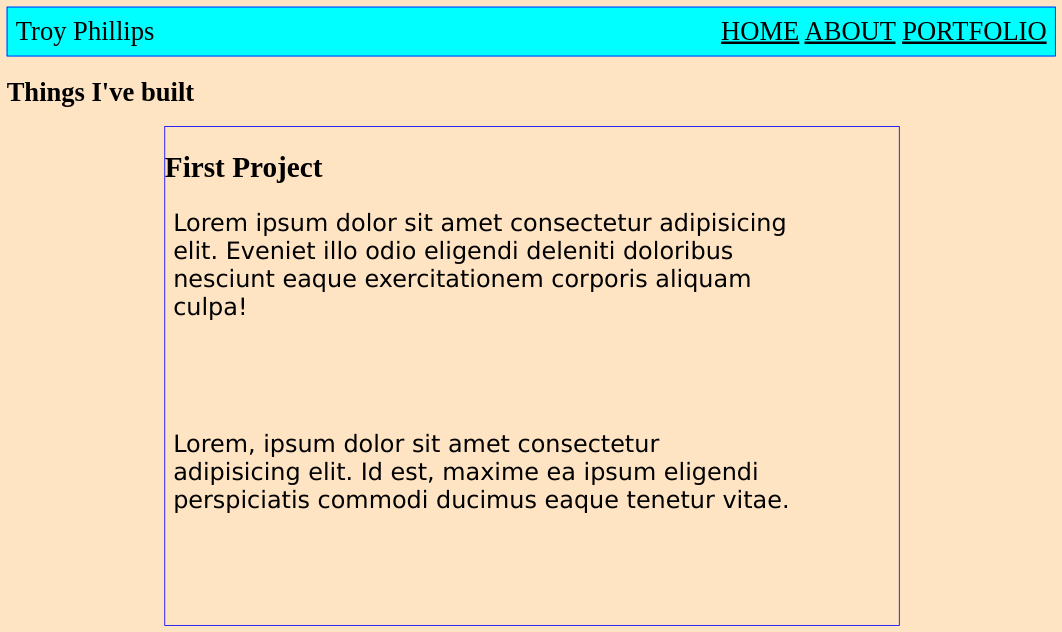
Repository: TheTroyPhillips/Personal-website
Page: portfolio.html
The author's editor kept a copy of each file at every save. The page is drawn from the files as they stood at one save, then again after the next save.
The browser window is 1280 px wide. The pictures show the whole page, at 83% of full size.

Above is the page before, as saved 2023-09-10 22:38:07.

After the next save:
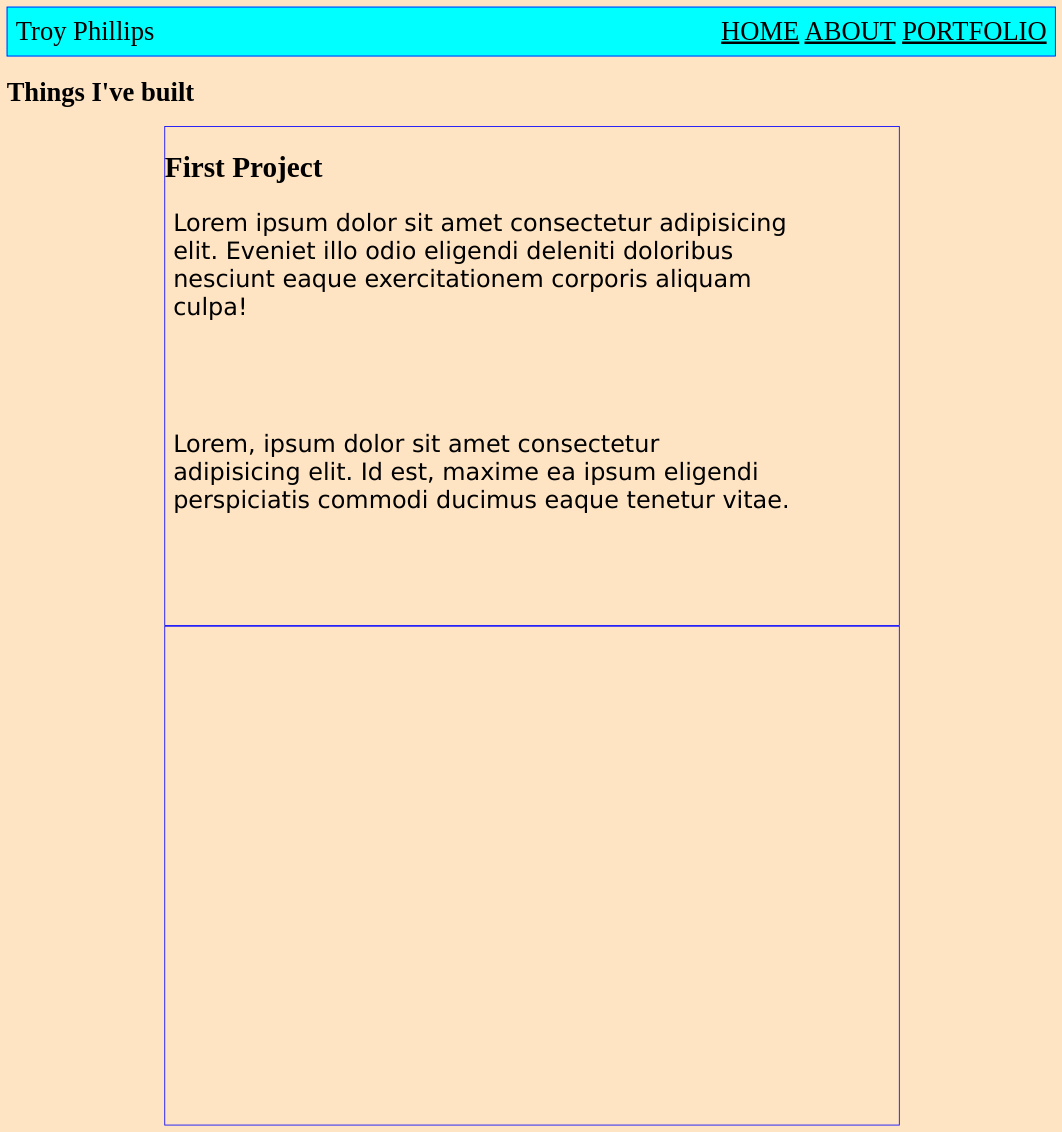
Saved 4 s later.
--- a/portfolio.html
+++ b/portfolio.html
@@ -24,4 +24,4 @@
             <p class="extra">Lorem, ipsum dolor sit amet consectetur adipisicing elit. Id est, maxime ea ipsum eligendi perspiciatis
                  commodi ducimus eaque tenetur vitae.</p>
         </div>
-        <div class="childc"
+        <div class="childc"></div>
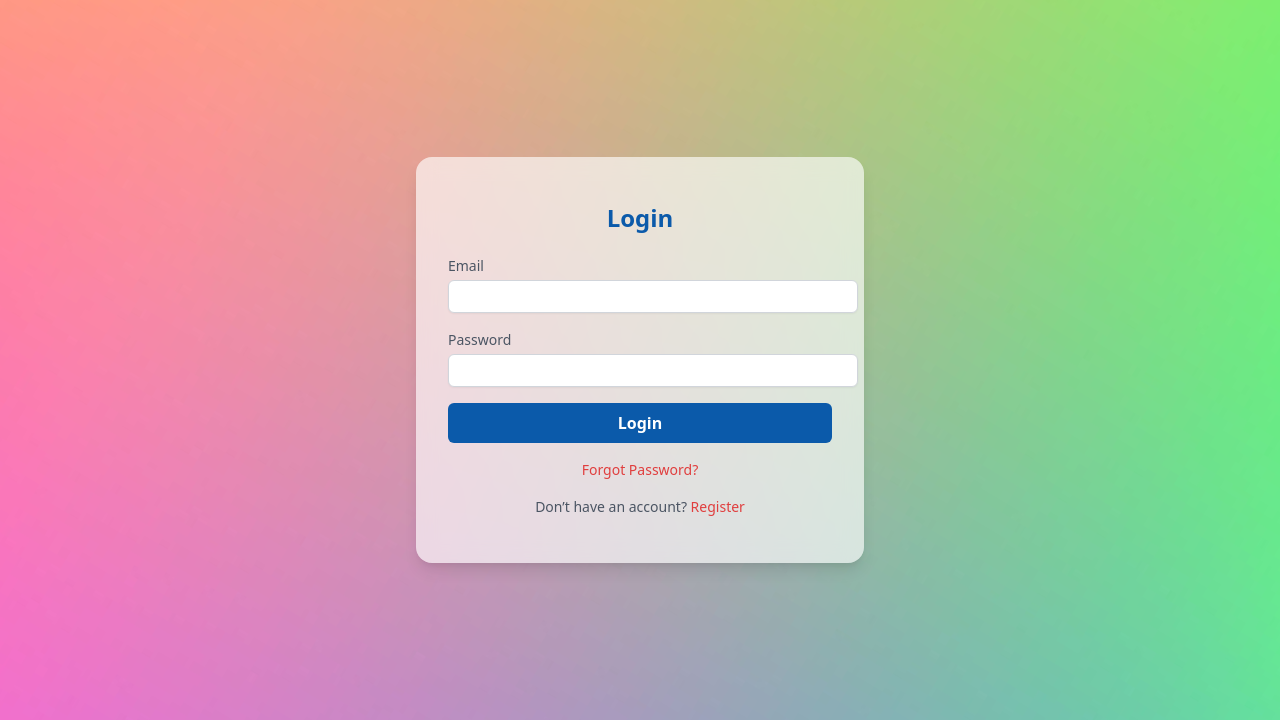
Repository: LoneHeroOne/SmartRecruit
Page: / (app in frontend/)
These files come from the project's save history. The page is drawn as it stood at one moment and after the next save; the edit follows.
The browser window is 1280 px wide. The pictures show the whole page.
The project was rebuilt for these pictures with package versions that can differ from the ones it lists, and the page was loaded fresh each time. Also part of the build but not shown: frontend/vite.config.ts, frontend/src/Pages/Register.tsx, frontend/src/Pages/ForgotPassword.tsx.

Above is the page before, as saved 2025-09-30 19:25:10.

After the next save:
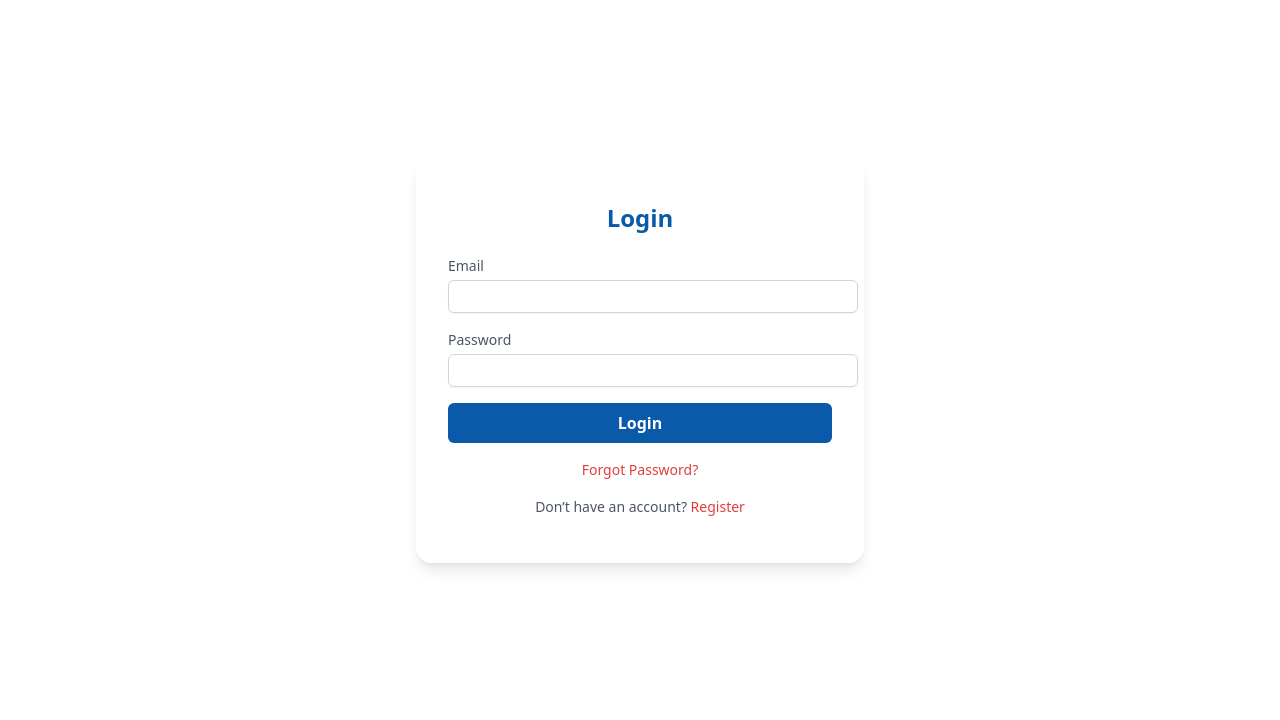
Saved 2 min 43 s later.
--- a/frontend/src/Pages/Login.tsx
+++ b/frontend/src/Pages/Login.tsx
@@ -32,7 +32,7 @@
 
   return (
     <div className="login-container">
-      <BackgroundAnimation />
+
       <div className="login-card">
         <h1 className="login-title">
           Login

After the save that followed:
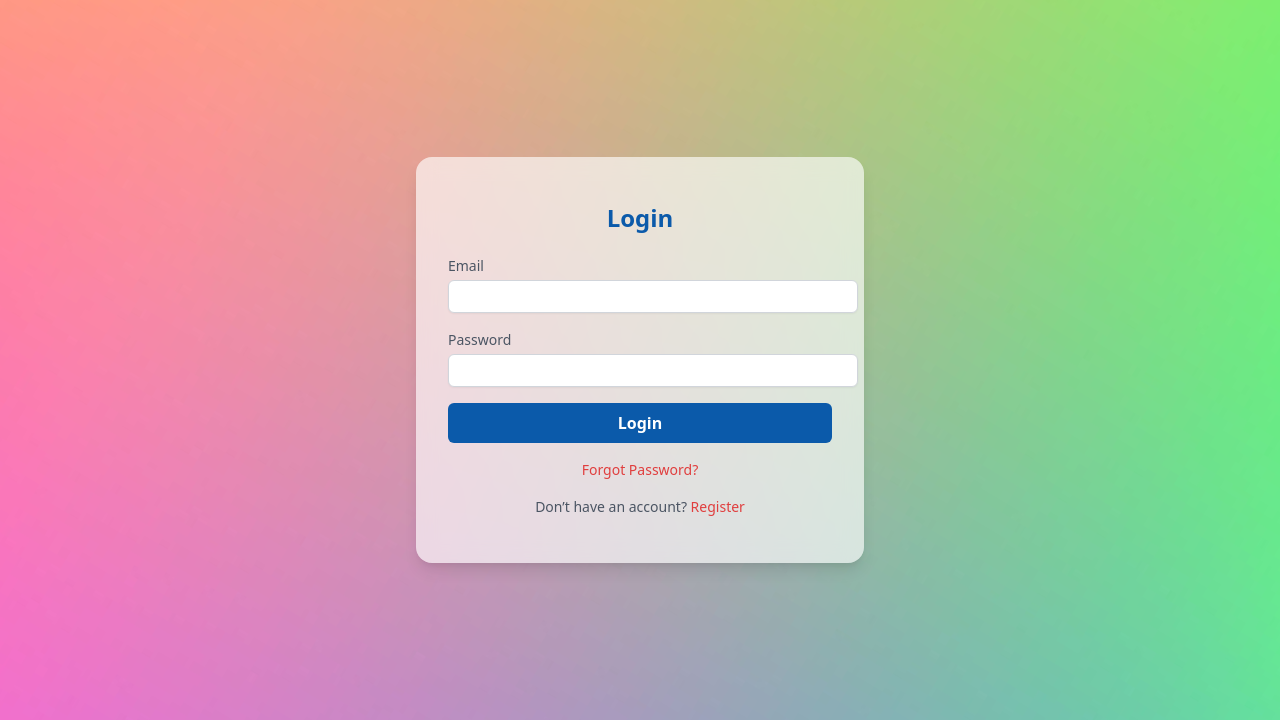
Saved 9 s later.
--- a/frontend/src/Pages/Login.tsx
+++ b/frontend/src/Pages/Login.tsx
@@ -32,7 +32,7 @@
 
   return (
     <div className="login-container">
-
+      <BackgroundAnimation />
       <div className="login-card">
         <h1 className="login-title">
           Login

> [HOW TO COMPLETE THIS TASK]: The task calls for repeating each line above exactly while excluding the pictures.

> [OUTPUT OF THE TASK]:
Repository: TheTroyPhillips/Personal-website
Page: portfolio.html
The author's editor kept a copy of each file at every save. The page is drawn from the files as they stood at one save, then again after the next save.
The browser window is 1280 px wide. The pictures show the whole page, at 83% of full size.

Above is the page before, as saved 2023-09-10 22:38:07.

After the next save:
Saved 4 s later.
--- a/portfolio.html
+++ b/portfolio.html
@@ -24,4 +24,4 @@
             <p class="extra">Lorem, ipsum dolor sit amet consectetur adipisicing elit. Id est, maxime ea ipsum eligendi perspiciatis
                  commodi ducimus eaque tenetur vitae.</p>
         </div>
-        <div class="childc"
+        <div class="childc"></div>
Repository: LoneHeroOne/SmartRecruit
Page: / (app in frontend/)
These files come from the project's save history. The page is drawn as it stood at one moment and after the next save; the edit follows.
The browser window is 1280 px wide. The pictures show the whole page.
The project was rebuilt for these pictures with package versions that can differ from the ones it lists, and the page was loaded fresh each time. Also part of the build but not shown: frontend/vite.config.ts, frontend/src/Pages/Register.tsx, frontend/src/Pages/ForgotPassword.tsx.

Above is the page before, as saved 2025-09-30 19:25:10.

After the next save:
Saved 2 min 43 s later.
--- a/frontend/src/Pages/Login.tsx
+++ b/frontend/src/Pages/Login.tsx
@@ -32,7 +32,7 @@
 
   return (
     <div className="login-container">
-      <BackgroundAnimation />
+
       <div className="login-card">
         <h1 className="login-title">
           Login

After the save that followed:
Saved 9 s later.
--- a/frontend/src/Pages/Login.tsx
+++ b/frontend/src/Pages/Login.tsx
@@ -32,7 +32,7 @@
 
   return (
     <div className="login-container">
-
+      <BackgroundAnimation />
       <div className="login-card">
         <h1 className="login-title">
           Login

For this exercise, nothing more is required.